When the words “be healthier” come up, we often think about eating better, doing more exercise, meditating, etc. But there is a way of being healthier that directly relates to how we treat others. Let’s explore:

The regions of the brain that light up when we are kind to someone are the same ones that light up when we receive a gift from someone – giving more biological weight to the phrase, “the gift of giving”. Moreover, your kindness doesn’t just help its recipient, but is also beneficial to you and your mental and physical health. “How?” you may ask. 

Well, when we give society its recommended daily dose of prescription hugs, side effects include reduced fear, anxiety and stress with increased feelings of trust, calm, safety and connectedness due to the release of oxytocin from our brains. Not only that but, biologically, it improves our digestion, reduces inflammation, lowers blood pressure and improves healing. 

These positive by-products can have an overarching ripple effect on our lives in general. Studies show that people who volunteer often see an increase in happiness, life satisfaction, self-esteem, and sense of control over life.
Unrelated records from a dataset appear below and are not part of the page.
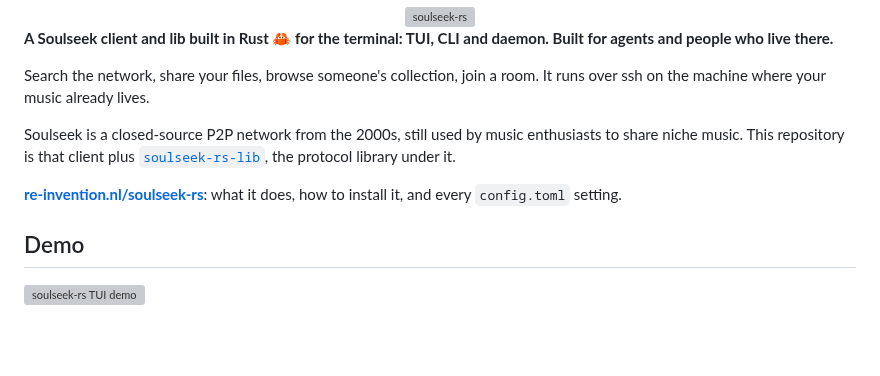
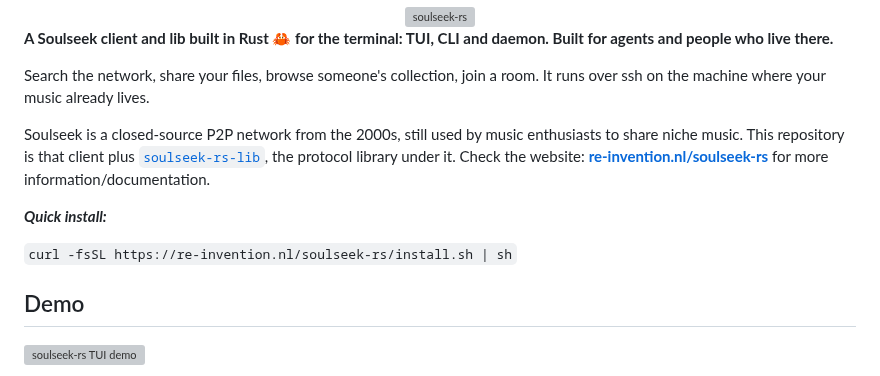
Before and after one commit to michel/soulseek-rs, a Markdown page: README.md, the part around the change. Drawn GitHub-style; blank space fills up the shorter version; grey boxes are pictures that could not be loaded.

Commit message:
Enhance README with installation instructions and links
Added quick install instructions and updated project description with a link to the website.

```diff
--- a/README.md
+++ b/README.md
@@ -10,12 +10,19 @@
 Search the network, share your files, browse someone's collection, join a room.
 It runs over ssh on the machine where your music already lives.
 
+
+
+
 Soulseek is a closed-source P2P network from the 2000s, still used by music
 enthusiasts to share niche music. This repository is that client plus
-[`soulseek-rs-lib`](./soulseek-rs-lib), the protocol library under it.
+[`soulseek-rs-lib`](./soulseek-rs-lib), the protocol library under it. Check the website: **[re-invention.nl/soulseek-rs](https://re-invention.nl/soulseek-rs/)** for more information/documentation.
 
-**[re-invention.nl/soulseek-rs](https://re-invention.nl/soulseek-rs/)**: what it
-does, how to install it, and every `config.toml` setting.
+
+***Quick install:***
+
+`curl -fsSL https://re-invention.nl/soulseek-rs/install.sh | sh`
+
+
 
 ## Demo
 
```
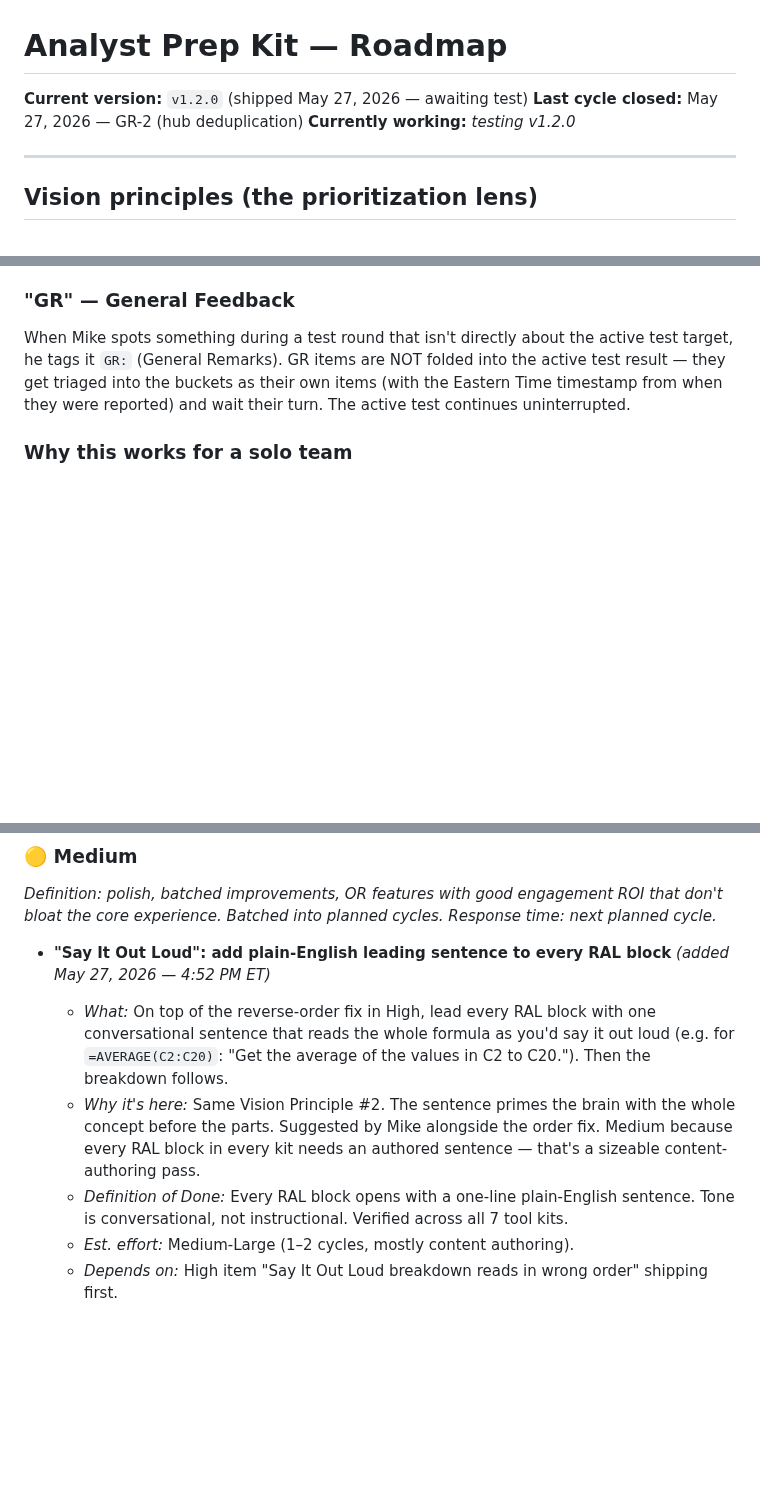
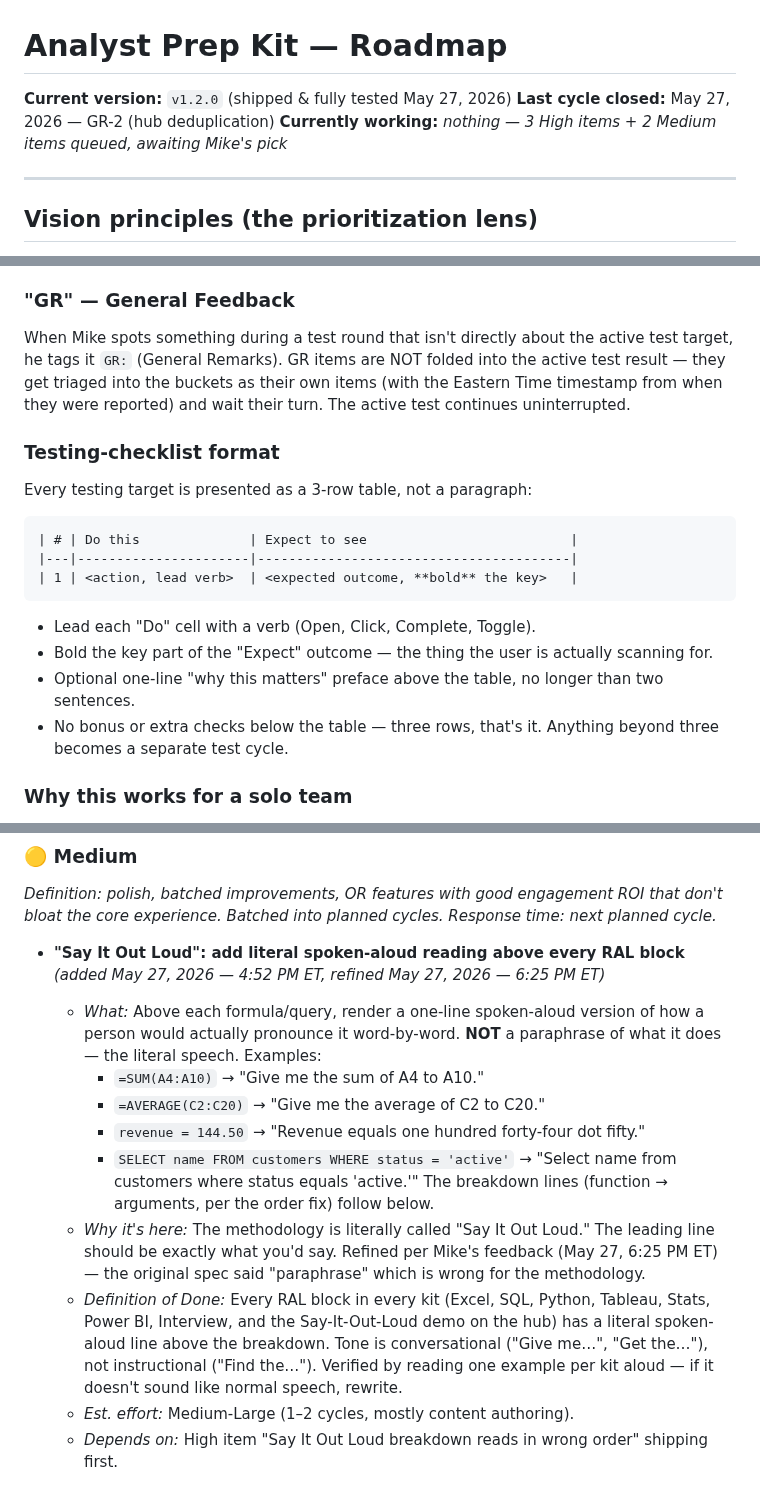
Before and after one commit to michaelnocito/analyst-prep-kit, a Markdown page: ROADMAP.md, 3 parts joined by grey strips. Rendered like a GitHub page; blank space fills up the shorter version.

Commit message:
v1.2.0 closed; refine RAL Medium item; add testing-checklist format spec
Mike confirmed v1.2.0 test: checks 1 + 3 pass; check 2 'partial' was a
forward-pointer to the existing RAL leading-sentence item (not a v1.2.0
regression). Closing v1.2.0 as fully tested.

Refines the RAL leading-sentence Medium item per feedback at
May 27, 2026 — 6:25 PM ET: the leading line should be a LITERAL
spoken-aloud reading of the formula (e.g. 'Give me the sum of A4 to
A10') not a paraphrase ('Sum up cells A4 through A10'). The
methodology is called Say It Out Loud — the line should literally be
what you'd say out loud. Added concrete pronunciation examples per
formula type so the future content pass has a clear target.

Adds a Testing-Checklist Format section to the workflow doc: testing
targets are now presented as a 3-row | # | Do this | Expect to see |
table, lead with verbs, bold the key expected outcome. Replaces the
paragraph-style 3-check format that was slower to scan. Standard QA
checklist convention; suits a one-man team and the chat surface.

````diff
--- a/ROADMAP.md
+++ b/ROADMAP.md
@@ -1,8 +1,8 @@
 # Analyst Prep Kit — Roadmap
 
-**Current version:** `v1.2.0` (shipped May 27, 2026 — awaiting test)
+**Current version:** `v1.2.0` (shipped & fully tested May 27, 2026)
 **Last cycle closed:** May 27, 2026 — GR-2 (hub deduplication)
-**Currently working:** _testing v1.2.0_
+**Currently working:** _nothing — 3 High items + 2 Medium items queued, awaiting Mike's pick_
 
 ---
 
@@ -62,6 +62,23 @@ GR items are NOT folded into the active test result — they get
 triaged into the buckets as their own items (with the Eastern Time
 timestamp from when they were reported) and wait their turn. The
 active test continues uninterrupted.
+
+### Testing-checklist format
+Every testing target is presented as a 3-row table, not a paragraph:
+
+```
+| # | Do this              | Expect to see                          |
+|---|----------------------|----------------------------------------|
+| 1 | <action, lead verb>  | <expected outcome, **bold** the key>   |
+```
+
+- Lead each "Do" cell with a verb (Open, Click, Complete, Toggle).
+- Bold the key part of the "Expect" outcome — the thing the user is
+  actually scanning for.
+- Optional one-line "why this matters" preface above the table, no
+  longer than two sentences.
+- No bonus or extra checks below the table — three rows, that's it.
+  Anything beyond three becomes a separate test cycle.
 
 ### Why this works for a solo team
 
@@ -127,10 +144,15 @@ engagement ROI that don't bloat the core experience. Batched into
 planned cycles._
 _Response time: next planned cycle._
 
-- **"Say It Out Loud": add plain-English leading sentence to every RAL block** _(added May 27, 2026 — 4:52 PM ET)_
-  - _What:_ On top of the reverse-order fix in High, lead every RAL block with one conversational sentence that reads the whole formula as you'd say it out loud (e.g. for `=AVERAGE(C2:C20)`: "Get the average of the values in C2 to C20."). Then the breakdown follows.
-  - _Why it's here:_ Same Vision Principle #2. The sentence primes the brain with the whole concept before the parts. Suggested by Mike alongside the order fix. Medium because every RAL block in every kit needs an authored sentence — that's a sizeable content-authoring pass.
-  - _Definition of Done:_ Every RAL block opens with a one-line plain-English sentence. Tone is conversational, not instructional. Verified across all 7 tool kits.
+- **"Say It Out Loud": add literal spoken-aloud reading above every RAL block** _(added May 27, 2026 — 4:52 PM ET, refined May 27, 2026 — 6:25 PM ET)_
+  - _What:_ Above each formula/query, render a one-line spoken-aloud version of how a person would actually pronounce it word-by-word. **NOT** a paraphrase of what it does — the literal speech. Examples:
+    - `=SUM(A4:A10)` → "Give me the sum of A4 to A10."
+    - `=AVERAGE(C2:C20)` → "Give me the average of C2 to C20."
+    - `revenue = 144.50` → "Revenue equals one hundred forty-four dot fifty."
+    - `SELECT name FROM customers WHERE status = 'active'` → "Select name from customers where status equals 'active.'"
+    The breakdown lines (function → arguments, per the order fix) follow below.
+  - _Why it's here:_ The methodology is literally called "Say It Out Loud." The leading line should be exactly what you'd say. Refined per Mike's feedback (May 27, 6:25 PM ET) — the original spec said "paraphrase" which is wrong for the methodology.
+  - _Definition of Done:_ Every RAL block in every kit (Excel, SQL, Python, Tableau, Stats, Power BI, Interview, and the Say-It-Out-Loud demo on the hub) has a literal spoken-aloud line above the breakdown. Tone is conversational ("Give me…", "Get the…"), not instructional ("Find the…"). Verified by reading one example per kit aloud — if it doesn't sound like normal speech, rewrite.
   - _Est. effort:_ Medium-Large (1–2 cycles, mostly content authoring).
   - _Depends on:_ High item "Say It Out Loud breakdown reads in wrong order" shipping first.
 
````
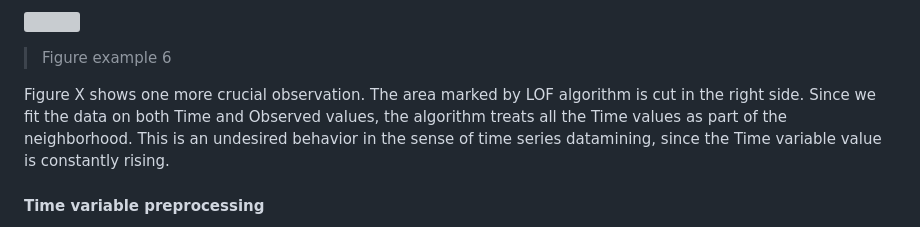
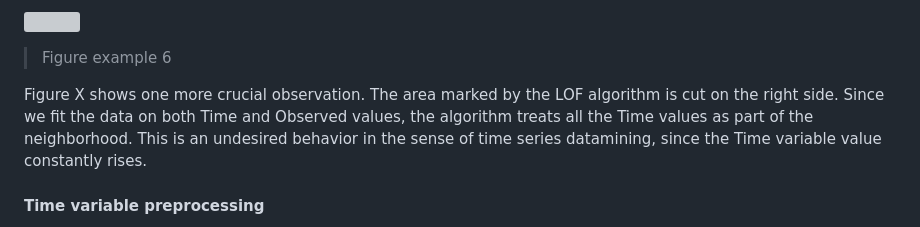
Before and after one commit to chazzka/clanekcathedral, a Markdown page: clanek.md, the part around one of its changes. GitHub-like rendering; grey boxes are pictures that could not be loaded.

Commit message:
clanek.md updated from https://stackeditpro.io/

```diff
--- a/clanek.md
+++ b/clanek.md
@@ -314,9 +314,9 @@ Figure x shows the algorithm when performed on a mesh of datapoints.
 
 
 Figure X shows one more crucial observation.
-The area marked by LOF algorithm is cut in the right side.
+The area marked by the LOF algorithm is cut on the right side.
 Since we fit the data on both Time and Observed values, the algorithm treats all the Time values as part of the neighborhood.
-This is an undesired behavior in the sense of time series datamining, since the Time variable value is constantly rising.
+This is an undesired behavior in the sense of time series datamining, since the Time variable value constantly rises.
 
 #### Time variable preprocessing
 In the above sections we described a problem with constantly rising time variable value.
```
Also changed, not shown: other parts of clanek.md (+1 -1 lines).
With that being said, go out there and look after yourself by looking after others. Whether you volunteer somewhere, donate clothes, food, money or blood. The more acts of kindness you perform, the more you benefit. Here’s Botlhale Tshetlo’s kindness journey and how it benefitted her: